James Holmes, above, is being held on suspicion of first-degree murder, and could also face additional counts of aggravated assault and weapons violations stemming from a mass shooting last Friday in a movie theater in Aurora, Colo., that killed 12 and injured dozens of others.

DENVER -- The former graduate student accused in the deadly Colorado movie theater shooting was being treated by a psychiatrist at the university where he studied, according to court papers filed Friday.

Defense attorneys for James Holmes, 24, made the disclosure in a court motion. It sought to discover the source of leaks to some media outlets that Holmes sent the psychiatrist a package containing a notebook with descriptions of an attack.

The motion said the leak violated a judge's gag order and jeopardized Holmes' right to a fair trial.

"The government's disclosure of this confidential and privileged information has placed Mr. Holmes' constitutional rights to due process and a fair trial by an impartial jury in serious jeopardy," wrote the attorneys.

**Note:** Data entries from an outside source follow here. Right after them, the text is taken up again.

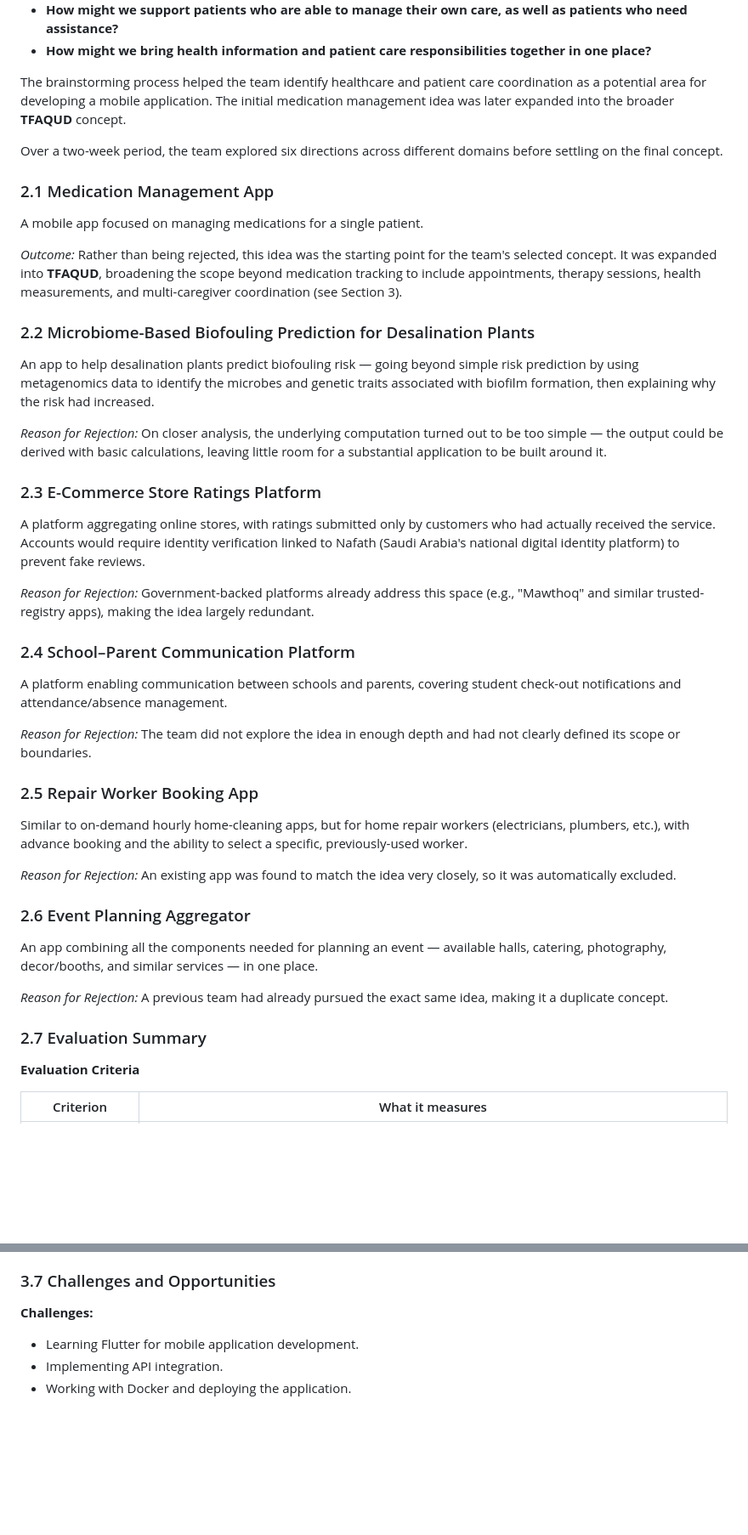
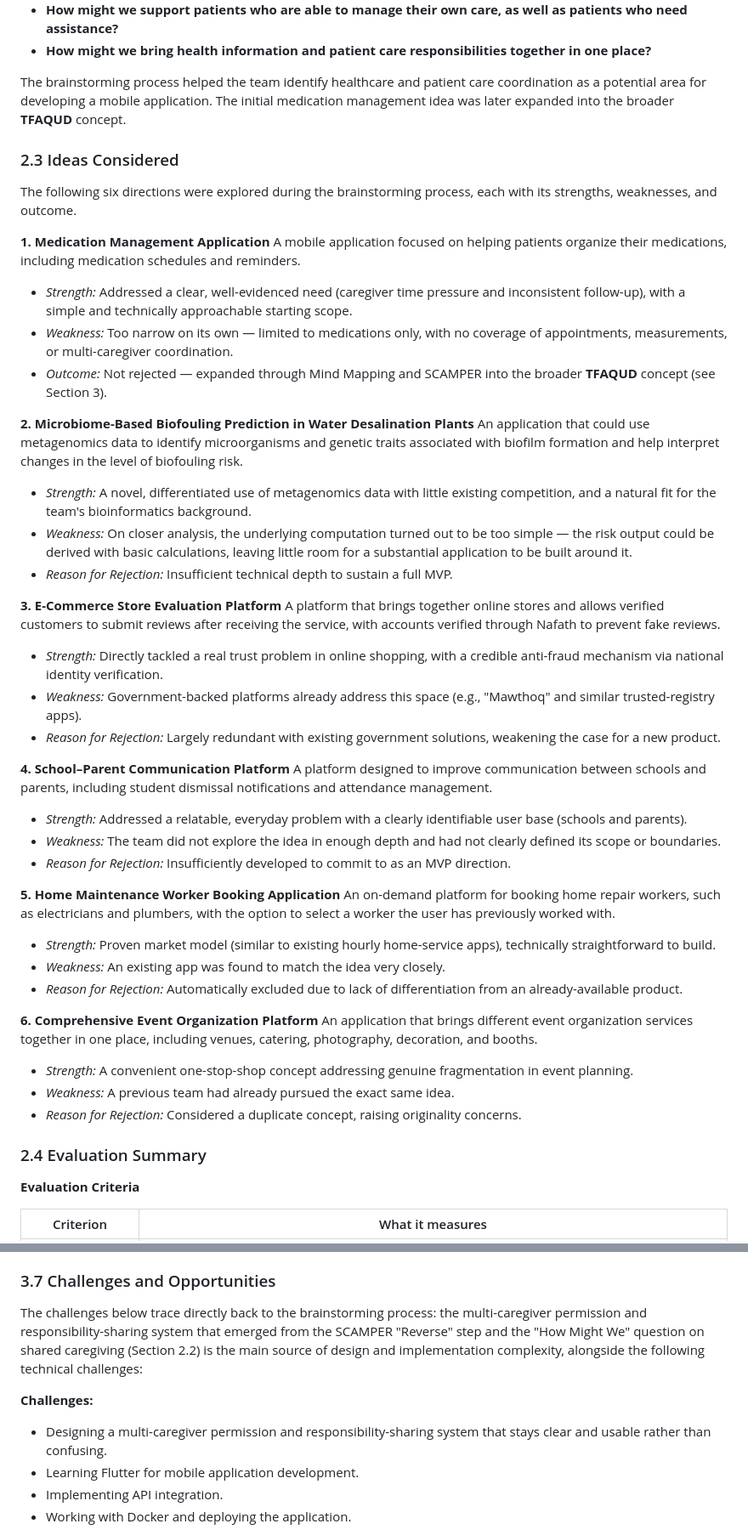
Before and after one commit to Alanoud-Aloraydi/TFAQUD-Portfolio, a Markdown page: docs/stage-1-report.md, 2 parts joined by grey strips. Shown at 85% size. Rendered like a GitHub page; blank space fills up the shorter version.

Commit message:
Revise brainstorming section and task management details
Updated the brainstorming section to clarify ideas considered and their evaluations. Revised task management tool information and improved overall structure for better readability.

```diff
--- a/docs/stage-1-report.md
+++ b/docs/stage-1-report.md
@@ -99,47 +75,47 @@ The team used "How Might We" questions to transform the healthcare problem into
 
 The brainstorming process helped the team identify healthcare and patient care coordination as a potential area for developing a mobile application. The initial medication management idea was later expanded into the broader **TFAQUD** concept.
 
+### 2.3 Ideas Considered
 
+The following six directions were explored during the brainstorming process, each with its strengths, weaknesses, and outcome.
 
+**1. Medication Management Application**
+A mobile application focused on helping patients organize their medications, including medication schedules and reminders.
+- *Strength:* Addressed a clear, well-evidenced need (caregiver time pressure and inconsistent follow-up), with a simple and technically approachable starting scope.
+- *Weakness:* Too narrow on its own — limited to medications only, with no coverage of appointments, measurements, or multi-caregiver coordination.
+- *Outcome:* Not rejected — expanded through Mind Mapping and SCAMPER into the broader **TFAQUD** concept (see Section 3).
 
+**2. Microbiome-Based Biofouling Prediction in Water Desalination Plants**
+An application that could use metagenomics data to identify microorganisms and genetic traits associated with biofilm formation and help interpret changes in the level of biofouling risk.
+- *Strength:* A novel, differentiated use of metagenomics data with little existing competition, and a natural fit for the team's bioinformatics background.
+- *Weakness:* On closer analysis, the underlying computation turned out to be too simple — the risk output could be derived with basic calculations, leaving little room for a substantial application to be built around it.
+- *Reason for Rejection:* Insufficient technical depth to sustain a full MVP.
 
+**3. E-Commerce Store Evaluation Platform**
+A platform that brings together online stores and allows verified customers to submit reviews after receiving the service, with accounts verified through Nafath to prevent fake reviews.
+- *Strength:* Directly tackled a real trust problem in online shopping, with a credible anti-fraud mechanism via national identity verification.
+- *Weakness:* Government-backed platforms already address this space (e.g., "Mawthoq" and similar trusted-registry apps).
+- *Reason for Rejection:* Largely redundant with existing government solutions, weakening the case for a new product.
 
+**4. School–Parent Communication Platform**
+A platform designed to improve communication between schools and parents, including student dismissal notifications and attendance management.
+- *Strength:* Addressed a relatable, everyday problem with a clearly identifiable user base (schools and parents).
+- *Weakness:* The team did not explore the idea in enough depth and had not clearly defined its scope or boundaries.
+- *Reason for Rejection:* Insufficiently developed to commit to as an MVP direction.
 
+**5. Home Maintenance Worker Booking Application**
+An on-demand platform for booking home repair workers, such as electricians and plumbers, with the option to select a worker the user has previously worked with.
+- *Strength:* Proven market model (similar to existing hourly home-service apps), technically straightforward to build.
+- *Weakness:* An existing app was found to match the idea very closely.
+- *Reason for Rejection:* Automatically excluded due to lack of differentiation from an already-available product.
 
+**6. Comprehensive Event Organization Platform**
+An application that brings different event organization services together in one place, including venues, catering, photography, decoration, and booths.
+- *Strength:* A convenient one-stop-shop concept addressing genuine fragmentation in event planning.
+- *Weakness:* A previous team had already pursued the exact same idea.
+- *Reason for Rejection:* Considered a duplicate concept, raising originality concerns.
 
-Over a two-week period, the team explored six directions across different domains before settling on the final concept.
-
-### 2.1 Medication Management App
-A mobile app focused on managing medications for a single patient.
-
-*Outcome:* Rather than being rejected, this idea was the starting point for the team's selected concept. It was expanded into **TFAQUD**, broadening the scope beyond medication tracking to include appointments, therapy sessions, health measurements, and multi-caregiver coordination (see Section 3).
-
-### 2.2 Microbiome-Based Biofouling Prediction for Desalination Plants
-An app to help desalination plants predict biofouling risk — going beyond simple risk prediction by using metagenomics data to identify the microbes and genetic traits associated with biofilm formation, then explaining why the risk had increased.
-
-*Reason for Rejection:* On closer analysis, the underlying computation turned out to be too simple — the output could be derived with basic calculations, leaving little room for a substantial application to be built around it.
-
-### 2.3 E-Commerce Store Ratings Platform
-A platform aggregating online stores, with ratings submitted only by customers who had actually received the service. Accounts would require identity verification linked to Nafath (Saudi Arabia's national digital identity platform) to prevent fake reviews.
-
-*Reason for Rejection:* Government-backed platforms already address this space (e.g., "Mawthoq" and similar trusted-registry apps), making the idea largely redundant.
-
-### 2.4 School–Parent Communication Platform
-A platform enabling communication between schools and parents, covering student check-out notifications and attendance/absence management.
-
-*Reason for Rejection:* The team did not explore the idea in enough depth and had not clearly defined its scope or boundaries.
-
-### 2.5 Repair Worker Booking App
-Similar to on-demand hourly home-cleaning apps, but for home repair workers (electricians, plumbers, etc.), with advance booking and the ability to select a specific, previously-used worker.
-
-*Reason for Rejection:* An existing app was found to match the idea very closely, so it was automatically excluded.
-
-### 2.6 Event Planning Aggregator
-An app combining all the components needed for planning an event — available halls, catering, photography, decor/booths, and similar services — in one place.
-
-*Reason for Rejection:* A previous team had already pursued the exact same idea, making it a duplicate concept.
-
-### 2.7 Evaluation Summary
+### 2.4 Evaluation Summary
 
 **Evaluation Criteria**
 
@@ -232,8 +211,11 @@ The project aims to:
 
 ### 3.7 Challenges and Opportunities
 
+The challenges below trace directly back to the brainstorming process: the multi-caregiver permission and responsibility-sharing system that emerged from the SCAMPER "Reverse" step and the "How Might We" question on shared caregiving (Section 2.2) is the main source of design and implementation complexity, alongside the following technical challenges:
+
 **Challenges:**
 
+- Designing a multi-caregiver permission and responsibility-sharing system that stays clear and usable rather than confusing.
 - Learning Flutter for mobile application development.
 - Implementing API integration.
 - Working with Docker and deploying the application.
```
Also changed, not shown: other parts of docs/stage-1-report.md (+6 -27 lines).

The motion added that the package contained communications between Holmes and his psychiatrist that should be shielded from public view. The document describes Holmes as a "psychiatric patient" of Dr. Lynne Fenton.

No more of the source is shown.